+++ Materials provided
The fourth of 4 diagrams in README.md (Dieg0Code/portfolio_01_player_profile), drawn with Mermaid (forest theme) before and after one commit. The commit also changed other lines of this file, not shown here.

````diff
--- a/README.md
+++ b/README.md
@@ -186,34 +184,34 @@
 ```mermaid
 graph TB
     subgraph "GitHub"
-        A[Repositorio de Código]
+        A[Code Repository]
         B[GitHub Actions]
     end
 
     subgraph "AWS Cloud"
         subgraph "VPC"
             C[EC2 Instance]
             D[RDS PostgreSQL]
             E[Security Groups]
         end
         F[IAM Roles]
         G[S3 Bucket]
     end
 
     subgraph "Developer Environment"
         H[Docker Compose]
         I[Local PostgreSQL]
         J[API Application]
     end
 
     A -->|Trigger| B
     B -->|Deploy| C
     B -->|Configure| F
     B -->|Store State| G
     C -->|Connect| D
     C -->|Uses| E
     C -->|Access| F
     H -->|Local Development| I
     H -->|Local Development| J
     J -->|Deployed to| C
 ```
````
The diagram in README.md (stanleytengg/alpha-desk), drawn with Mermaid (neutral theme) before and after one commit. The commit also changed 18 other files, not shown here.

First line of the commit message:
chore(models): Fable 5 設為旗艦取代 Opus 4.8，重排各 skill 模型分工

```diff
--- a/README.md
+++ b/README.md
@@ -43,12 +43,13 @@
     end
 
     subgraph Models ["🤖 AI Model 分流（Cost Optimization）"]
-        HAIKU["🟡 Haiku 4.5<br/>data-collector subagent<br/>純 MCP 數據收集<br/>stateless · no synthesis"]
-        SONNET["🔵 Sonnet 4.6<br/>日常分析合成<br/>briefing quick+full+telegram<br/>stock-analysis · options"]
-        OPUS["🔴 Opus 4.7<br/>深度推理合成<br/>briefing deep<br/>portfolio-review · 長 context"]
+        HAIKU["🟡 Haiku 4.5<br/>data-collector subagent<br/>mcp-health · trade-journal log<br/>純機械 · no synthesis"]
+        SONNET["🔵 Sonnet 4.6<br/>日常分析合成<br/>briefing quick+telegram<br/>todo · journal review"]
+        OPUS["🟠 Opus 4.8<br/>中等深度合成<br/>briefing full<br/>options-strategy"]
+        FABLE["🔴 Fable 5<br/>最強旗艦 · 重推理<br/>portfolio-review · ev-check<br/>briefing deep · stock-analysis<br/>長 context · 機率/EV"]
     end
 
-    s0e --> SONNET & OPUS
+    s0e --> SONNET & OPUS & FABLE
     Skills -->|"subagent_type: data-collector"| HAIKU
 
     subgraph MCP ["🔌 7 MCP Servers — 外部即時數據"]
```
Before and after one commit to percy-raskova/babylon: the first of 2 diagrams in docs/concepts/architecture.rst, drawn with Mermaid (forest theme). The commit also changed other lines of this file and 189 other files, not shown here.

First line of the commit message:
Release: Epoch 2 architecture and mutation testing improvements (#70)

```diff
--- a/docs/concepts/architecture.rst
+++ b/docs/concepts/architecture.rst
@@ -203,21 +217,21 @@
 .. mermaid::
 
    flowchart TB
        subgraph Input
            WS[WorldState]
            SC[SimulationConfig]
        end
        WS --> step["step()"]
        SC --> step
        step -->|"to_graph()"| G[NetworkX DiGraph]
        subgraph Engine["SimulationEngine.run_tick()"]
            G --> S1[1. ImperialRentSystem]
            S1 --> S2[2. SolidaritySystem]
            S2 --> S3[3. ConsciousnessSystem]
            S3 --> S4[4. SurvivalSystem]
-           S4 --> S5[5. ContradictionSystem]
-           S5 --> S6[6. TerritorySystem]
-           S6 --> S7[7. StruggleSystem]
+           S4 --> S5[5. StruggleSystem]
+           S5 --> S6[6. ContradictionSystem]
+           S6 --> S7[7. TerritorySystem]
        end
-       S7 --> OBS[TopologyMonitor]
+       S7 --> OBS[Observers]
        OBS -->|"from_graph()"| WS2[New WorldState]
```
++++++
* _Your objective_: Output every line of the listing word for word.

* _Task result_:
The fourth of 4 diagrams in README.md (Dieg0Code/portfolio_01_player_profile), drawn with Mermaid (forest theme) before and after one commit. The commit also changed other lines of this file, not shown here.

````diff
--- a/README.md
+++ b/README.md
@@ -186,34 +184,34 @@
 ```mermaid
 graph TB
     subgraph "GitHub"
-        A[Repositorio de Código]
+        A[Code Repository]
         B[GitHub Actions]
     end
 
     subgraph "AWS Cloud"
         subgraph "VPC"
             C[EC2 Instance]
             D[RDS PostgreSQL]
             E[Security Groups]
         end
         F[IAM Roles]
         G[S3 Bucket]
     end
 
     subgraph "Developer Environment"
         H[Docker Compose]
         I[Local PostgreSQL]
         J[API Application]
     end
 
     A -->|Trigger| B
     B -->|Deploy| C
     B -->|Configure| F
     B -->|Store State| G
     C -->|Connect| D
     C -->|Uses| E
     C -->|Access| F
     H -->|Local Development| I
     H -->|Local Development| J
     J -->|Deployed to| C
 ```
````
The diagram in README.md (stanleytengg/alpha-desk), drawn with Mermaid (neutral theme) before and after one commit. The commit also changed 18 other files, not shown here.

First line of the commit message:
chore(models): Fable 5 設為旗艦取代 Opus 4.8，重排各 skill 模型分工

```diff
--- a/README.md
+++ b/README.md
@@ -43,12 +43,13 @@
     end
 
     subgraph Models ["🤖 AI Model 分流（Cost Optimization）"]
-        HAIKU["🟡 Haiku 4.5<br/>data-collector subagent<br/>純 MCP 數據收集<br/>stateless · no synthesis"]
-        SONNET["🔵 Sonnet 4.6<br/>日常分析合成<br/>briefing quick+full+telegram<br/>stock-analysis · options"]
-        OPUS["🔴 Opus 4.7<br/>深度推理合成<br/>briefing deep<br/>portfolio-review · 長 context"]
+        HAIKU["🟡 Haiku 4.5<br/>data-collector subagent<br/>mcp-health · trade-journal log<br/>純機械 · no synthesis"]
+        SONNET["🔵 Sonnet 4.6<br/>日常分析合成<br/>briefing quick+telegram<br/>todo · journal review"]
+        OPUS["🟠 Opus 4.8<br/>中等深度合成<br/>briefing full<br/>options-strategy"]
+        FABLE["🔴 Fable 5<br/>最強旗艦 · 重推理<br/>portfolio-review · ev-check<br/>briefing deep · stock-analysis<br/>長 context · 機率/EV"]
     end
 
-    s0e --> SONNET & OPUS
+    s0e --> SONNET & OPUS & FABLE
     Skills -->|"subagent_type: data-collector"| HAIKU
 
     subgraph MCP ["🔌 7 MCP Servers — 外部即時數據"]
```
Before and after one commit to percy-raskova/babylon: the first of 2 diagrams in docs/concepts/architecture.rst, drawn with Mermaid (forest theme). The commit also changed other lines of this file and 189 other files, not shown here.

First line of the commit message:
Release: Epoch 2 architecture and mutation testing improvements (#70)

```diff
--- a/docs/concepts/architecture.rst
+++ b/docs/concepts/architecture.rst
@@ -203,21 +217,21 @@
 .. mermaid::
 
    flowchart TB
        subgraph Input
            WS[WorldState]
            SC[SimulationConfig]
        end
        WS --> step["step()"]
        SC --> step
        step -->|"to_graph()"| G[NetworkX DiGraph]
        subgraph Engine["SimulationEngine.run_tick()"]
            G --> S1[1. ImperialRentSystem]
            S1 --> S2[2. SolidaritySystem]
            S2 --> S3[3. ConsciousnessSystem]
            S3 --> S4[4. SurvivalSystem]
-           S4 --> S5[5. ContradictionSystem]
-           S5 --> S6[6. TerritorySystem]
-           S6 --> S7[7. StruggleSystem]
+           S4 --> S5[5. StruggleSystem]
+           S5 --> S6[6. ContradictionSystem]
+           S6 --> S7[7. TerritorySystem]
        end
-       S7 --> OBS[TopologyMonitor]
+       S7 --> OBS[Observers]
        OBS -->|"from_graph()"| WS2[New WorldState]
```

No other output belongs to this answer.